━━━━━ Input material
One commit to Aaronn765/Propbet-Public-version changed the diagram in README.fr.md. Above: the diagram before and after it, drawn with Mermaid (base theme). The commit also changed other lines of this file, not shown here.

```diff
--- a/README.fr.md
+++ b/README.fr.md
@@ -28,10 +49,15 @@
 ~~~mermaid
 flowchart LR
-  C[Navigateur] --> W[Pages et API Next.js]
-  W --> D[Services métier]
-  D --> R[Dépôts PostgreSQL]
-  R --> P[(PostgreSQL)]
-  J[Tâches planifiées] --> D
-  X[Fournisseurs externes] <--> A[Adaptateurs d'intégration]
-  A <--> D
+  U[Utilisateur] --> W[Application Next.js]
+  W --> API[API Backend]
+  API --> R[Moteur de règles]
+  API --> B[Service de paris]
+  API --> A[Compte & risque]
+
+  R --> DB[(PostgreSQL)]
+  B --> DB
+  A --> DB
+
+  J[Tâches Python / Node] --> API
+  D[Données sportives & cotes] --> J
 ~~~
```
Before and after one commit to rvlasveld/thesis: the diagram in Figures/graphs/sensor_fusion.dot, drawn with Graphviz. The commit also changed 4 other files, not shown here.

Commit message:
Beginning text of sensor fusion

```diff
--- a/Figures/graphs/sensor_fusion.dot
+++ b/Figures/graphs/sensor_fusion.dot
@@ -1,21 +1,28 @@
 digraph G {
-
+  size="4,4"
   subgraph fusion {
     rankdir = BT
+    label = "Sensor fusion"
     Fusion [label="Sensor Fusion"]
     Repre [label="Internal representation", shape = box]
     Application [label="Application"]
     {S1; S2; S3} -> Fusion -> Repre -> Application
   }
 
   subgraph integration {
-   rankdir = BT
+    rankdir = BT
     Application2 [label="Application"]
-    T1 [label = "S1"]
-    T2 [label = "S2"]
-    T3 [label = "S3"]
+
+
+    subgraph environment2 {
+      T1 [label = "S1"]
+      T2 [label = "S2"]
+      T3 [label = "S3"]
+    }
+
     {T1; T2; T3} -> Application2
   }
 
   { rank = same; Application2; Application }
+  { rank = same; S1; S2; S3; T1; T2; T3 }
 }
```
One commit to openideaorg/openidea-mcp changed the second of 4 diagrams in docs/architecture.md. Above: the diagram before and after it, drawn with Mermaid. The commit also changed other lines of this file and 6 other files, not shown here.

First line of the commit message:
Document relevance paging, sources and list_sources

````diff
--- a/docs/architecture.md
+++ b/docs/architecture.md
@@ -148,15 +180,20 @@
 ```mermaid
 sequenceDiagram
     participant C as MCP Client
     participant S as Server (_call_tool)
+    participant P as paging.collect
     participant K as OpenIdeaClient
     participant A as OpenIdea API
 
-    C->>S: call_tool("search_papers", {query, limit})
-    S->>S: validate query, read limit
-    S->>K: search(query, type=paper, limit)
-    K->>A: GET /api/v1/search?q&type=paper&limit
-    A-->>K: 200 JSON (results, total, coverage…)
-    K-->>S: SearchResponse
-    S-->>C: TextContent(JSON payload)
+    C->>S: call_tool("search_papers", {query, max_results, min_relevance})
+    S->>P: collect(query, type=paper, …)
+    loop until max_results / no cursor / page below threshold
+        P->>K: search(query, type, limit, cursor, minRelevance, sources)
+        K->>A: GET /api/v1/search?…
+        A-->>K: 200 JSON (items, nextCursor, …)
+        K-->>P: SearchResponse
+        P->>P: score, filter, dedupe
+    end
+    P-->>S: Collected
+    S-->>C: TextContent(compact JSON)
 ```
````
━━━━━━━━━━
— What the task requires —
All lines above with "query" in them should be returned.

— Task result —
-    C->>S: call_tool("search_papers", {query, limit})
-    S->>S: validate query, read limit
-    S->>K: search(query, type=paper, limit)
+    C->>S: call_tool("search_papers", {query, max_results, min_relevance})
+    S->>P: collect(query, type=paper, …)
+        P->>K: search(query, type, limit, cursor, minRelevance, sources)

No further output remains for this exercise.